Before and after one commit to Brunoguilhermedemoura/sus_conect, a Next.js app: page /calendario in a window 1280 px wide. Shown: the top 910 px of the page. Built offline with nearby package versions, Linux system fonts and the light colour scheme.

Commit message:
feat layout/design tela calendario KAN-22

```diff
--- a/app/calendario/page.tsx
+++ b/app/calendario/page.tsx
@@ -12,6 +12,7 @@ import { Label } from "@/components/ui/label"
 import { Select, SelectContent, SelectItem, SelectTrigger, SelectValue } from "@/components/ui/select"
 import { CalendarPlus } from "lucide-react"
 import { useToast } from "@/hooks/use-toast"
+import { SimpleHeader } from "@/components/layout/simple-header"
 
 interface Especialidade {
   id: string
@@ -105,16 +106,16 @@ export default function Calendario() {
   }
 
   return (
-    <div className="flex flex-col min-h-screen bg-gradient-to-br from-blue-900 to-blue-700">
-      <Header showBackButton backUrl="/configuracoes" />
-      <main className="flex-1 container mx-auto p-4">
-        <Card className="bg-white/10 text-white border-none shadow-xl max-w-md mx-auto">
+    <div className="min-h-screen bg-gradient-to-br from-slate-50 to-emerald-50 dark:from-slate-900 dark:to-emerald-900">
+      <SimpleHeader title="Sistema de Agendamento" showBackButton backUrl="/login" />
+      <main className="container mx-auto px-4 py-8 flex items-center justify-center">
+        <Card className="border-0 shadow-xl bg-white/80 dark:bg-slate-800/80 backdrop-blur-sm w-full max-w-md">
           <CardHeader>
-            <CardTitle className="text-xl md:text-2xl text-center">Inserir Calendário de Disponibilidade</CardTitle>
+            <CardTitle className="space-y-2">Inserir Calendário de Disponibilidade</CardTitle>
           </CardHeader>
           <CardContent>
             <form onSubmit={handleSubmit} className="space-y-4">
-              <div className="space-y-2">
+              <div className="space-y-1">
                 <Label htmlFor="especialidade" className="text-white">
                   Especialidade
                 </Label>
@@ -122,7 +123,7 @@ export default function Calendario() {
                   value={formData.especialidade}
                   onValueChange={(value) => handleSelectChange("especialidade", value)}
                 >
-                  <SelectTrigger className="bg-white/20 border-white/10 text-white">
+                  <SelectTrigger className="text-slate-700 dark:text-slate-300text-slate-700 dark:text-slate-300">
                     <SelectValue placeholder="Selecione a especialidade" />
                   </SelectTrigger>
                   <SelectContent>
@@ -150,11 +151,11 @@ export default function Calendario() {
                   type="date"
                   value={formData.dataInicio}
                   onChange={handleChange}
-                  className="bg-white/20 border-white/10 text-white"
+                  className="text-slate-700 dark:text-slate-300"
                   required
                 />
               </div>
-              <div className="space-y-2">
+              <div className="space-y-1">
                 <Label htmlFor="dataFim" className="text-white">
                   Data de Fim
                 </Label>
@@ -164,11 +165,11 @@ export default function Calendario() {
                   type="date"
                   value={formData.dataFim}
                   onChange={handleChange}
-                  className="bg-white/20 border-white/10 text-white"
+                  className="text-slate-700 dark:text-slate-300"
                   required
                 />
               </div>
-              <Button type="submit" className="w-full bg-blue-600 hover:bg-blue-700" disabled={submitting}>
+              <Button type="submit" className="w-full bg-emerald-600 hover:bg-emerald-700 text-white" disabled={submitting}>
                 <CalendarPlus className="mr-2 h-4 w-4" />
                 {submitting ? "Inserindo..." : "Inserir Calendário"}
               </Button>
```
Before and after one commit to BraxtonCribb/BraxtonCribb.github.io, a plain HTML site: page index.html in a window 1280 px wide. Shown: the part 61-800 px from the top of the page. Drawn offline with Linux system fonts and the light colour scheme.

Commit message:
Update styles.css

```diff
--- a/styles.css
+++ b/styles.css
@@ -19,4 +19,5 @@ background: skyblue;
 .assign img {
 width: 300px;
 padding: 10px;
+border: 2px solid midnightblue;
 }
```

━━━━━━━━

TRY IT
Write the entries again, exactly as they stand.

ANSWER TO THE EXERCISE
Before and after one commit to Brunoguilhermedemoura/sus_conect, a Next.js app: page /calendario in a window 1280 px wide. Shown: the top 910 px of the page. Built offline with nearby package versions, Linux system fonts and the light colour scheme.

Commit message:
feat layout/design tela calendario KAN-22

```diff
--- a/app/calendario/page.tsx
+++ b/app/calendario/page.tsx
@@ -12,6 +12,7 @@ import { Label } from "@/components/ui/label"
 import { Select, SelectContent, SelectItem, SelectTrigger, SelectValue } from "@/components/ui/select"
 import { CalendarPlus } from "lucide-react"
 import { useToast } from "@/hooks/use-toast"
+import { SimpleHeader } from "@/components/layout/simple-header"
 
 interface Especialidade {
   id: string
@@ -105,16 +106,16 @@ export default function Calendario() {
   }
 
   return (
-    <div className="flex flex-col min-h-screen bg-gradient-to-br from-blue-900 to-blue-700">
-      <Header showBackButton backUrl="/configuracoes" />
-      <main className="flex-1 container mx-auto p-4">
-        <Card className="bg-white/10 text-white border-none shadow-xl max-w-md mx-auto">
+    <div className="min-h-screen bg-gradient-to-br from-slate-50 to-emerald-50 dark:from-slate-900 dark:to-emerald-900">
+      <SimpleHeader title="Sistema de Agendamento" showBackButton backUrl="/login" />
+      <main className="container mx-auto px-4 py-8 flex items-center justify-center">
+        <Card className="border-0 shadow-xl bg-white/80 dark:bg-slate-800/80 backdrop-blur-sm w-full max-w-md">
           <CardHeader>
-            <CardTitle className="text-xl md:text-2xl text-center">Inserir Calendário de Disponibilidade</CardTitle>
+            <CardTitle className="space-y-2">Inserir Calendário de Disponibilidade</CardTitle>
           </CardHeader>
           <CardContent>
             <form onSubmit={handleSubmit} className="space-y-4">
-              <div className="space-y-2">
+              <div className="space-y-1">
                 <Label htmlFor="especialidade" className="text-white">
                   Especialidade
                 </Label>
@@ -122,7 +123,7 @@ export default function Calendario() {
                   value={formData.especialidade}
                   onValueChange={(value) => handleSelectChange("especialidade", value)}
                 >
-                  <SelectTrigger className="bg-white/20 border-white/10 text-white">
+                  <SelectTrigger className="text-slate-700 dark:text-slate-300text-slate-700 dark:text-slate-300">
                     <SelectValue placeholder="Selecione a especialidade" />
                   </SelectTrigger>
                   <SelectContent>
@@ -150,11 +151,11 @@ export default function Calendario() {
                   type="date"
                   value={formData.dataInicio}
                   onChange={handleChange}
-                  className="bg-white/20 border-white/10 text-white"
+                  className="text-slate-700 dark:text-slate-300"
                   required
                 />
               </div>
-              <div className="space-y-2">
+              <div className="space-y-1">
                 <Label htmlFor="dataFim" className="text-white">
                   Data de Fim
                 </Label>
@@ -164,11 +165,11 @@ export default function Calendario() {
                   type="date"
                   value={formData.dataFim}
                   onChange={handleChange}
-                  className="bg-white/20 border-white/10 text-white"
+                  className="text-slate-700 dark:text-slate-300"
                   required
                 />
               </div>
-              <Button type="submit" className="w-full bg-blue-600 hover:bg-blue-700" disabled={submitting}>
+              <Button type="submit" className="w-full bg-emerald-600 hover:bg-emerald-700 text-white" disabled={submitting}>
                 <CalendarPlus className="mr-2 h-4 w-4" />
                 {submitting ? "Inserindo..." : "Inserir Calendário"}
               </Button>
```
Before and after one commit to BraxtonCribb/BraxtonCribb.github.io, a plain HTML site: page index.html in a window 1280 px wide. Shown: the part 61-800 px from the top of the page. Drawn offline with Linux system fonts and the light colour scheme.

Commit message:
Update styles.css

```diff
--- a/styles.css
+++ b/styles.css
@@ -19,4 +19,5 @@ background: skyblue;
 .assign img {
 width: 300px;
 padding: 10px;
+border: 2px solid midnightblue;
 }
```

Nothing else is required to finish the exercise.